President Obama welcoming Iraqi Prime Minister Maliki, whose cabinet recently approved sharia-based draft law legalizing child rape ("marriage" to 9-year-olds)
This week's syndicated column
You may have missed it, but March 8 was International Women's Day, a holiday unconnected to a religious rite or person, and with no national or even seasonal significance. It is socialist in origin, and it was Lenin himself who made it an official holiday in the Soviet Union. Not surprisingly, it is now a rite of the United Nations.
In these origins lie the day's basic fallacy: that womanhood is an international -- global -- political state of being; that there is a universal female political condition, which urges, a la Marx, "Women of the world, unite!" Against what? The common foe -- men.
As with Marxism itself, for such a sisterhood to coalesce, even on paper or in elite committees and multinational organizations, the profound cultural and religious differences that shape and guide people's lives have to be minimized, denied or actually destroyed. In real life, however, culture and religion will out, as they did on this year's International Women's Day.
In post-U.S. Iraq, Reuters reported on the International Women's Day activities of "about two dozen" women -- a brave handful -- who demonstrated in Baghdad against new, sharia-based legislation now before Iraq's parliament. Known as the Ja'afari Law after an early Shiite imam, the legislation would allow Iraq's Shiite Islamic clergy to control marriage, divorce and inheritance. Among other things, this would permit marriage between a man and a 9-year-old girl, according to the marital example of Islam's prophet Mohammed. Indeed, by the Gregorian calendar, as The Associated Press pointed out, such legislation would apply to girls who are 8 years and 8 months old. (The Islamic calendar year is 10 or 11 days shorter than the Gregorian calendar year.)
Guess who has approved of this child rape legislation -- some den of social outcasts? No, the ministers of Iraq's cabinet. They preside, of course, over a government created in large measure by great expenditures of U.S. blood and treasure. The draft law now awaits a parliamentary vote.
The Baghdad protesters shouted: "On this day of women, women of Iraq are in mourning." At least two dozen of them are, anyway. But more than Iraq's women should be in mourning. After all, child rape -- not to mention marital rape and discriminatory divorce and inheritance practices also legalized in the draft legislation -- shouldn't be defined as "women's" issues alone. If they are so pigeon-holed, by feminist implication, the modification of "male" behavior will ameliorate all. What these women are protesting, however, aren't men or the "patriarchy" generally, but rather the brutal impact of Islam and its law on women, on children, on the family itself -- the basis of civilization. It is here, in the treatment of the weak and the young, of motherhood, marriage and childhood, where core, existential differences between Islam and most of the world's religions and cultures emerge. They are obscured as "women's" issues.
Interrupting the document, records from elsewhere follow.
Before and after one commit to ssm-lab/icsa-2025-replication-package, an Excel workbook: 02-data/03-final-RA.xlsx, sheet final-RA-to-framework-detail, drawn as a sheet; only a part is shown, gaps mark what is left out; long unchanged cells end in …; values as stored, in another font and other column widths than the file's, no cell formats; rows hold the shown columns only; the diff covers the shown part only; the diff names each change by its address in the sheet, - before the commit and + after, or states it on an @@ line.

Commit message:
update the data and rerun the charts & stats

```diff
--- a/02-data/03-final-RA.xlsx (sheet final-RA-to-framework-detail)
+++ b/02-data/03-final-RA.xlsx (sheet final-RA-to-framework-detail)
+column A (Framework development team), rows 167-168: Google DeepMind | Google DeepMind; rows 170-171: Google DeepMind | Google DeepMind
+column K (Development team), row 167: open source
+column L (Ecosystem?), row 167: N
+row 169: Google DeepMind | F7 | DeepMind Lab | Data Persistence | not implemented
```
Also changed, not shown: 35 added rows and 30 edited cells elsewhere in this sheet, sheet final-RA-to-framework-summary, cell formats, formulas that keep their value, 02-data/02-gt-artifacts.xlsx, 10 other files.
In pre-withdrawal Afghanistan, the celebration of International Women's Day took place inside the heavily guarded New Kabul Compound. It was an upbeat event, at least according to a Defense Department report, featuring several laudable and prominent Afghan women doctors, who naturally talked up education and the need to retain post-Taliban gains made on behalf of women in Afghanistan. Tragically, the State Department's most recent report on the shockingly low state of human rights in Afghanistan reveals that such gains for women -- not to mention children, boys and girls alike -- are already mainly on paper only. As the armed utopians withdraw, the dust of tribal Islam settles.
The elites who take International Women's Day seriously, however, probably won't ever notice. Consider the one American woman who spoke at the Kabul event, Rear Adm. Althea H. Coetzee. As director of U.S. Forces Afghanistan, operational contract support, Coetzee has a big job, a hefty salary, status and power that few women -- or men, for that matter -- achieve anywhere in the world. But she, too, the Defense Department report noted, took to the same podium as the Afghan women who preceded her, to speak of her "challenges beginning with her graduating in the sixth class of women at the U.S. Naval Academy in 1985."
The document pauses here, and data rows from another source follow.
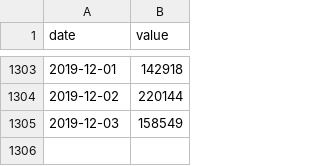
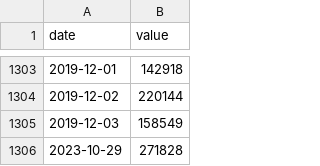
Before and after one commit to Beatrix-droid/Free-code-Camp-Data-Analysis-with-Python, a CSV file: fcc-forum-pageviews.csv, drawn as a sheet; only a part is shown, gaps mark what is left out; the diff names each change by its address in the sheet, - before the commit and + after, or states it on an @@ line.

Commit message:
Update fcc-forum-pageviews.csv

```diff
--- a/fcc-forum-pageviews.csv
+++ b/fcc-forum-pageviews.csv
+row 1306: 2023-10-29 | 271828
```
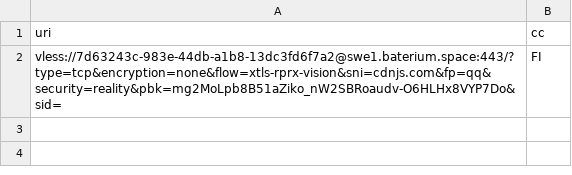
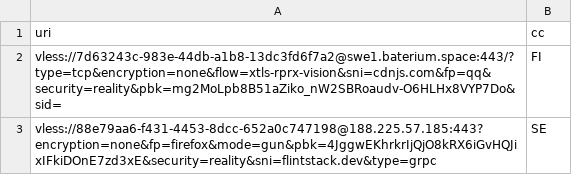
Before and after one commit to grisha-seleznev/free-vless-keys-russia, a CSV file: stage/polymarket.csv, drawn as a sheet; the diff names each change by its address in the sheet, - before the commit and + after, or states it on an @@ line.

Commit message:
🇷🇺 Проверка из РФ: 21 ключей, Polymarket 2 (20.11.2026 21:21 МСК)

```diff
--- a/stage/polymarket.csv
+++ b/stage/polymarket.csv
+row 3: vless://88e79aa6-f431-4453-8dcc-652a0c747198@188.225.57.185:443?encryption=none&fp=firefox&mode=gun&pbk=4JggwEKhrkrIjQjO8kRX6iGvHQJixIFkiDOnE7zd3xE&security=reality&sni=flintstack.dev&type=grpc | SE
```
Also changed, not shown: stage/checked.csv, 56 other files.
Poor thing. I wonder what the Afghan women really thought of Coetzee's "challenges" -- being among an early class of women at the elite military academy -- in comparison to the challenges of their countrywomen -- violence and degradation suffered at the hands not only of criminals and outlaws, but, as the State Department report makes plain, policemen and judges and other officials, too. As "international women," they all can relate, right?
The report continued: "Her career, by her standards, has been non-stop. She reminded the crowd that she holds herself to three mantras that have enabled her to minimize any missed opportunities, and allows her to live life to the fullest. Those mantras are, 'Carpe Diem! Semper Gumby! And, Insha'a Allah! That is, seize the day! Always be flexible! And, everything will turn out, God willing!,' said Coetzee."
That's Allah willing, actually. There's a difference -- and particularly for women and children. But not on International Women's Day